Hoteliers who intended to fly a Starwood Hotels & Resorts Worldwide-branded flag over a property during development, but have since opened under Marriott International, said the transition has been seamless.
REPORT FROM THE U.S.—Operators of Starwood Hotels & Resorts Worldwide-branded properties that opened just after the company’s acquisition by Marriott International have so far found the transition rather smooth.
“Honestly, it was pretty seamless,” said Brian Hutchins, regional director of operations at Wischermann Partners, which manages the recently opened Westin Nashville.
Wischermann Partners has operated both Marriott- and Starwood-branded properties, he said, so the company is familiar with how both operate. The Nashville Westin broke ground in December 2014, he said, and it opened 13 October after Marriott closed on its acquisition of Starwood.
“They did a great job in the transition,” Hutchins said. “Nothing changed, not even the people we worked with more until the end of the year. During the opening and transitions, there were very limited changes.”
Marriott had previously announced some of the leaders overseeing the brands at the corporate level, Hutchins said. He said he anticipates there will be some changes coming, but nothing has come down so far.
“Starwood has done a good job developing those brands and who they are,” Hutchins said. “Some changes may be made, but the main aspects of all those brands will remain constant.”
Wischermann Partners has a few other Starwood projects in development now, he said, that might see some of these changes implemented before opening.
Chris Anderson, SVP and chief revenue officer at White Lodging, said that since the Westin Milwaukee is still under development, the property’s main focus has been timely communication among associates and guests, particularly about the linking of the Marriott Rewards, Starwood Preferred Guest and Ritz-Carlton Rewards loyalty programs. From an operations standpoint, he said, the company has continued with its normal approach of attention to guest experience, brand standards and “operational excellence.”
“White Lodging has long been an operational partner to both Marriott and Starwood brands, and (we) feel that because of those relationships, the transition has been very well managed,” he said. “Change always brings a few questions, but the teams of both organizations participating in the integration have been forthright and prompt in sharing the direction.”
The Westin brand will remain innovative and continue to provide distinctive guest experiences, Anderson said, and his company feels strongly the brand integrity will not waver as Marriott and Starwood further integrate. There have been no changes to the brand standards or promise, he said.
Waiting to learn more
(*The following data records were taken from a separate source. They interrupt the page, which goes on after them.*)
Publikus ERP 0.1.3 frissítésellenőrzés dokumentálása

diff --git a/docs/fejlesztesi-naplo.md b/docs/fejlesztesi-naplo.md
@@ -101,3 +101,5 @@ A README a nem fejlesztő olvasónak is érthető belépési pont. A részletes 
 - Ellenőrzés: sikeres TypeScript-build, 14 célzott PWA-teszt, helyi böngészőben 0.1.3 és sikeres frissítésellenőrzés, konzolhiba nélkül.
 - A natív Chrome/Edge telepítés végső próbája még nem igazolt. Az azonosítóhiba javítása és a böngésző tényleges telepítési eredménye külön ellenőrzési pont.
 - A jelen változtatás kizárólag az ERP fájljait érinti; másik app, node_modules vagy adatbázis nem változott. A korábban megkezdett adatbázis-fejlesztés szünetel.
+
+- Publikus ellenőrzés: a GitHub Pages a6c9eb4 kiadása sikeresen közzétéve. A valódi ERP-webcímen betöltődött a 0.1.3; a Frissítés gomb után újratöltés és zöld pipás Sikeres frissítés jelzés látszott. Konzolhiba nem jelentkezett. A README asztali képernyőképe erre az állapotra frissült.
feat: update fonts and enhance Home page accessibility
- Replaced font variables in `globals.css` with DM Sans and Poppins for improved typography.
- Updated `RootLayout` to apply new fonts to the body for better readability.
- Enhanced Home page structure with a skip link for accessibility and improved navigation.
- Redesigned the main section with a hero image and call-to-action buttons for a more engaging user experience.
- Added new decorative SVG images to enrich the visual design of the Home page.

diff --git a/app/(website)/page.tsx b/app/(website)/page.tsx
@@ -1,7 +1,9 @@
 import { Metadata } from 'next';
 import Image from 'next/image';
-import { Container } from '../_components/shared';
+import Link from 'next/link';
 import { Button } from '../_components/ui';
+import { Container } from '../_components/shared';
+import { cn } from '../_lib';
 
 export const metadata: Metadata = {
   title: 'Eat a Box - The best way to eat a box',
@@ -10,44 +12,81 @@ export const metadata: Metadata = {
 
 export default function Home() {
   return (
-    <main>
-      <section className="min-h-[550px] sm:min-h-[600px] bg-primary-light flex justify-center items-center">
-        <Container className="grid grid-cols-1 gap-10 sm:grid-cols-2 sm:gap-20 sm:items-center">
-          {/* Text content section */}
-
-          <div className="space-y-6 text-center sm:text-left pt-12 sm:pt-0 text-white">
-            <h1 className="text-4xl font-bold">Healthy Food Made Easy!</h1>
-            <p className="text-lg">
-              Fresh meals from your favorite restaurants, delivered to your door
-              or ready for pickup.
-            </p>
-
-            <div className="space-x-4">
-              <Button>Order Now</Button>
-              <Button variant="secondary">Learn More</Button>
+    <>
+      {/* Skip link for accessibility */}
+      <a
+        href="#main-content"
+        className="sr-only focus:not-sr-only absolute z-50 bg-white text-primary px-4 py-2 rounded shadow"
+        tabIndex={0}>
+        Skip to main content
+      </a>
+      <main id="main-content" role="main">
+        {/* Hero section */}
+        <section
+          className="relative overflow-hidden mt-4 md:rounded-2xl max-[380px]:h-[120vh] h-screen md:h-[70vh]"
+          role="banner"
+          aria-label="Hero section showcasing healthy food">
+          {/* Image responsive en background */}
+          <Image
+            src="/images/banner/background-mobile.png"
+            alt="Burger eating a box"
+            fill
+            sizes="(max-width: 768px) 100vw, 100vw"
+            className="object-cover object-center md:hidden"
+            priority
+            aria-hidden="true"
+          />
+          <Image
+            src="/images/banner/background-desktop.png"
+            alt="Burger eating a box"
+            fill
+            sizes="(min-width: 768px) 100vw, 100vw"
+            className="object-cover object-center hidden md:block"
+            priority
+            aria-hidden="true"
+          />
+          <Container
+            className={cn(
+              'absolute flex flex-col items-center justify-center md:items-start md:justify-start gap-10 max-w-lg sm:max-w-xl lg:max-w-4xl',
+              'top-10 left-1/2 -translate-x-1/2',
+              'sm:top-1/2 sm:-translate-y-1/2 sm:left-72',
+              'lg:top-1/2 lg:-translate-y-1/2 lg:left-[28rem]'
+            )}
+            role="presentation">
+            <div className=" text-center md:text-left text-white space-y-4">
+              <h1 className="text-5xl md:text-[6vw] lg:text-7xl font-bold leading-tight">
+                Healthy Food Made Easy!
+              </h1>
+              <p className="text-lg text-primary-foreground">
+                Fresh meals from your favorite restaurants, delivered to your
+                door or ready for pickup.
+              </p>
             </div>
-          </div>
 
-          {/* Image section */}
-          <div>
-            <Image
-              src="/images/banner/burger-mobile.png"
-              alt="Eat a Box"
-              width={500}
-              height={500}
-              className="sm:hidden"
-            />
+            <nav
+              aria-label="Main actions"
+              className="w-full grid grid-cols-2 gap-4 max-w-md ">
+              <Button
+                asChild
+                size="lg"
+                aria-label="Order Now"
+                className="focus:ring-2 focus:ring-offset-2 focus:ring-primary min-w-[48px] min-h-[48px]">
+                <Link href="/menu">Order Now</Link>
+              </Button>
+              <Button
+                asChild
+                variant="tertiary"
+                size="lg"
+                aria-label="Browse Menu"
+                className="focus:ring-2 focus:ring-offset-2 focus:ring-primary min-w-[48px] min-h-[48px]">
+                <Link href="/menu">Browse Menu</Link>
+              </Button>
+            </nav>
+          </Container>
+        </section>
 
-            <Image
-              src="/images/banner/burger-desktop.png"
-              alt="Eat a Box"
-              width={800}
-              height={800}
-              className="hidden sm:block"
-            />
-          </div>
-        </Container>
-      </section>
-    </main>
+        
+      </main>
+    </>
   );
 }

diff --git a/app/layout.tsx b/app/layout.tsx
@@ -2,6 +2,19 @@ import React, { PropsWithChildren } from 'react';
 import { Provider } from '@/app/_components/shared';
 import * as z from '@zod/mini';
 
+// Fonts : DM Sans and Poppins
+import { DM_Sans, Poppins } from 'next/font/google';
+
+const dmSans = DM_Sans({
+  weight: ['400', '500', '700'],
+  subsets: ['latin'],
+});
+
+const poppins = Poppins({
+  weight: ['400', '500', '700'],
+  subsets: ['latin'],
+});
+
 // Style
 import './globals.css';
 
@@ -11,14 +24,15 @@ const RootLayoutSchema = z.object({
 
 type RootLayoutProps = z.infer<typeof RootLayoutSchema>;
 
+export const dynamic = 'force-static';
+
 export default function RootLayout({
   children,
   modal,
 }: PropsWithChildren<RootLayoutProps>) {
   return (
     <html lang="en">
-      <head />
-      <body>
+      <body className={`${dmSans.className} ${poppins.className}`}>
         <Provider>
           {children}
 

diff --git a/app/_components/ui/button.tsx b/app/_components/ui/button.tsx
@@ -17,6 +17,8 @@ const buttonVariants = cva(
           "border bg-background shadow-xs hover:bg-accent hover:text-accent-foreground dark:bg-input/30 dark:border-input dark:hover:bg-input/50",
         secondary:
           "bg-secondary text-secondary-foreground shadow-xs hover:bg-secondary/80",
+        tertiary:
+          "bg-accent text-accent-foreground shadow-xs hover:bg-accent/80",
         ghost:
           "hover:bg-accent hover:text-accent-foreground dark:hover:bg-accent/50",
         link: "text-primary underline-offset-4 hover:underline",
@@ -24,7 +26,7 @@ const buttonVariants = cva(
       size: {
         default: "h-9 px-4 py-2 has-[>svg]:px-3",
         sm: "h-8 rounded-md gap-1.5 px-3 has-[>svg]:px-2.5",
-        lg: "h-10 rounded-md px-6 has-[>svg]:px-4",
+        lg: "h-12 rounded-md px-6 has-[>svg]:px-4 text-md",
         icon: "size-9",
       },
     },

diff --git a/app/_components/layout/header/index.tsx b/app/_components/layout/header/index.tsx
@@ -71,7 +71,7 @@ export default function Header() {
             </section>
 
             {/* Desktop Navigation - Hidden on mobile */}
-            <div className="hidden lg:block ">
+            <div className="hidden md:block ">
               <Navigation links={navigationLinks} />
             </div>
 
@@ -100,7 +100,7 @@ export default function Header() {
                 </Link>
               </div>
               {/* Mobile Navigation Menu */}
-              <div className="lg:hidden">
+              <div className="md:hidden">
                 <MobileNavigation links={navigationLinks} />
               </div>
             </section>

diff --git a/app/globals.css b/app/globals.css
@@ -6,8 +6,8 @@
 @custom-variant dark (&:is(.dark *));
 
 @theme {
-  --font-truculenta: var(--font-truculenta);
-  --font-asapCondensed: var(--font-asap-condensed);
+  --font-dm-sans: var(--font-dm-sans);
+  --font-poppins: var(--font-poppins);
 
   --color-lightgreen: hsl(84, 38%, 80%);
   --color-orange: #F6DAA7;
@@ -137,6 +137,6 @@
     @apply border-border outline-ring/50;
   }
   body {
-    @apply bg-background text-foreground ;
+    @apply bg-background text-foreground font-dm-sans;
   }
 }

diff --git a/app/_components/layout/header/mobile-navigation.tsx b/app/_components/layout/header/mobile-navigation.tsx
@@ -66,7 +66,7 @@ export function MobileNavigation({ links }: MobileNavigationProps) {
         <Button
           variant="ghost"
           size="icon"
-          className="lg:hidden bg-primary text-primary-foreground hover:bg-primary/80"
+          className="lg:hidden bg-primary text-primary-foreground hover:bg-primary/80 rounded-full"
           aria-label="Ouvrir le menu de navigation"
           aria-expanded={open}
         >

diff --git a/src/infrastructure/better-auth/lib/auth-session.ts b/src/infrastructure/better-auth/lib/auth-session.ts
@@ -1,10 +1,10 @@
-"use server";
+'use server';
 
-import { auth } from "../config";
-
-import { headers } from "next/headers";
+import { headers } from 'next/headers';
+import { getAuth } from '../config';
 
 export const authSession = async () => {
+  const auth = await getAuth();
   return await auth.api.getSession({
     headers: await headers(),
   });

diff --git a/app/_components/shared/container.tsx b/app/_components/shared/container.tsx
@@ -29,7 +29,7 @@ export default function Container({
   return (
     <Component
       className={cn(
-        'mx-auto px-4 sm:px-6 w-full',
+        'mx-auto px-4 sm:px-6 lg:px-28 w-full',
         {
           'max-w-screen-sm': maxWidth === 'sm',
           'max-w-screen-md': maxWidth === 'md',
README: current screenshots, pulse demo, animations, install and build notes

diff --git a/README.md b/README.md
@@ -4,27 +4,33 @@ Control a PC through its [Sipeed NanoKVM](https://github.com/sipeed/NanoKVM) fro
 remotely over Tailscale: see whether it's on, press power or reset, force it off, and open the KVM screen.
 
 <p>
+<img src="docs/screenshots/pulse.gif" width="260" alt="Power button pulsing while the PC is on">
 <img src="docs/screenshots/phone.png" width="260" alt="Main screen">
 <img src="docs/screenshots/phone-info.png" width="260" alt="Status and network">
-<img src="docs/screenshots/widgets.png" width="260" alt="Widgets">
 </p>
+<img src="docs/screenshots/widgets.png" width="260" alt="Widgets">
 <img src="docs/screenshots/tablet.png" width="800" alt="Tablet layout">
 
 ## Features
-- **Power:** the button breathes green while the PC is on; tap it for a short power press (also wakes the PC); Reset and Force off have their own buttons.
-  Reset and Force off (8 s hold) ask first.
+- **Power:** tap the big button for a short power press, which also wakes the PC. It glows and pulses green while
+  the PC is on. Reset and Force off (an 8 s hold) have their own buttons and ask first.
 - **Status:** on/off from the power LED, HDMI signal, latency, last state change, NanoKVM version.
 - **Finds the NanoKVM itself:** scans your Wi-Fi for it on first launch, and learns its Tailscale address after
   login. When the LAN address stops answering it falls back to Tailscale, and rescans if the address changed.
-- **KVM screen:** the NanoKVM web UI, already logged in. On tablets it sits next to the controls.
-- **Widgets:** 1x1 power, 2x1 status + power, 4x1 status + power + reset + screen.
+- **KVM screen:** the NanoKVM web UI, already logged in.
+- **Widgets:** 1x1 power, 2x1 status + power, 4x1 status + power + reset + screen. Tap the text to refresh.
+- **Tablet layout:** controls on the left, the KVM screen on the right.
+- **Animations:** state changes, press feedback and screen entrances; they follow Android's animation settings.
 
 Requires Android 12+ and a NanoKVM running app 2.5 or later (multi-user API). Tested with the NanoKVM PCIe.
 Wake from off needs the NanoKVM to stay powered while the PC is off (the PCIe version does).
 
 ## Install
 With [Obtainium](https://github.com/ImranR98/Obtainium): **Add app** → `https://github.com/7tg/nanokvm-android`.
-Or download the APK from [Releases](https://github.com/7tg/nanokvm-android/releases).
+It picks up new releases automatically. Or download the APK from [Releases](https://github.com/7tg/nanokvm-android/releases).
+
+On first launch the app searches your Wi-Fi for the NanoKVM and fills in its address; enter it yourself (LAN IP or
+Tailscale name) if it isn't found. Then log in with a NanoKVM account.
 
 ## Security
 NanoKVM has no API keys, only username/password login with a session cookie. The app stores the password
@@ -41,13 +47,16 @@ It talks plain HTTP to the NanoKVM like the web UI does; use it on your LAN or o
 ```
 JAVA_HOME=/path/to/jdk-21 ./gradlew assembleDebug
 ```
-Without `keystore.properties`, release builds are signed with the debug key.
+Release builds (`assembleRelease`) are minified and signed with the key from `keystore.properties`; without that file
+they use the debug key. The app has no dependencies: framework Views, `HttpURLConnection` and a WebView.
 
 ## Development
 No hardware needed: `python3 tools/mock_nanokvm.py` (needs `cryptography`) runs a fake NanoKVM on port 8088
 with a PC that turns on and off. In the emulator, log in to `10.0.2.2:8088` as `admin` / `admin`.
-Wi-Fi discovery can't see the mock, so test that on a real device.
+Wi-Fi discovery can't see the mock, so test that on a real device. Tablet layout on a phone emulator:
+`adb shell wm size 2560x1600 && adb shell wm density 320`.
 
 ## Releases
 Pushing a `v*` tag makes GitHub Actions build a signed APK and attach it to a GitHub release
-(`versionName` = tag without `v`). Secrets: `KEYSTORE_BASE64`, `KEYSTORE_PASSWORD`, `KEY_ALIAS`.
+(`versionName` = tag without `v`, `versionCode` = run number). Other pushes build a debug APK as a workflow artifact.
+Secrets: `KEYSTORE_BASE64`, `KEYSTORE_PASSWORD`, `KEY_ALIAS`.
The recently opened Aloft Miami Dadeland hasn’t seen many changes at the property level, GM Donna Candreva said, though she expects some to be implemented early this year. There have been rumors about what changes might come through, she said, but there hasn’t been any official notice yet.
“We have not been told to prepare or be ready for ‘XYZ’ change,” she said.
Candreva said she expects to learn soon who her property’s new regional contacts are. She’s also expecting to see some changes in field marketing, she said, since Marriott has its own.
“Other than that, we have not seen or received much information about any big changes other than we’ll be marketed as a Marriott and not a Starwood,” she said.
The computer systems haven’t merged yet, Hutchins said, so that helped keep the hotel opening smooth. There will be changes as the transition progresses, he said, but keeping with Starwood’s reservation system has been beneficial for the time being.
“They didn’t throw that at us in the midst of opening,” he said.
Similarly, the Aloft Miami Dadeland continues to use Starwood’s reservation system, Candreva said, and she’s not heard of any plans for merging the systems. Making that move would be a “huge undertaking,” she said, but she added that she can’t imagine Marriott maintaining separate systems.
Merged loyalty programs
The one major change to take place and have an impact at the property level is the integration of Marriott’s and Starwood’s loyalty programs.
The merging of the two loyalty programs happened much faster than expected, Hutchins said. It opened up his company’s Starwood property to a new segment of business from Marriott loyalty members who wouldn’t have considered the Westin Nashville otherwise.
“I think the crossover between the two was a welcome change to open to a new demographic of customer,” he said.
Guests are excited about how the merged rewards programs will open up more options for them, Candreva said.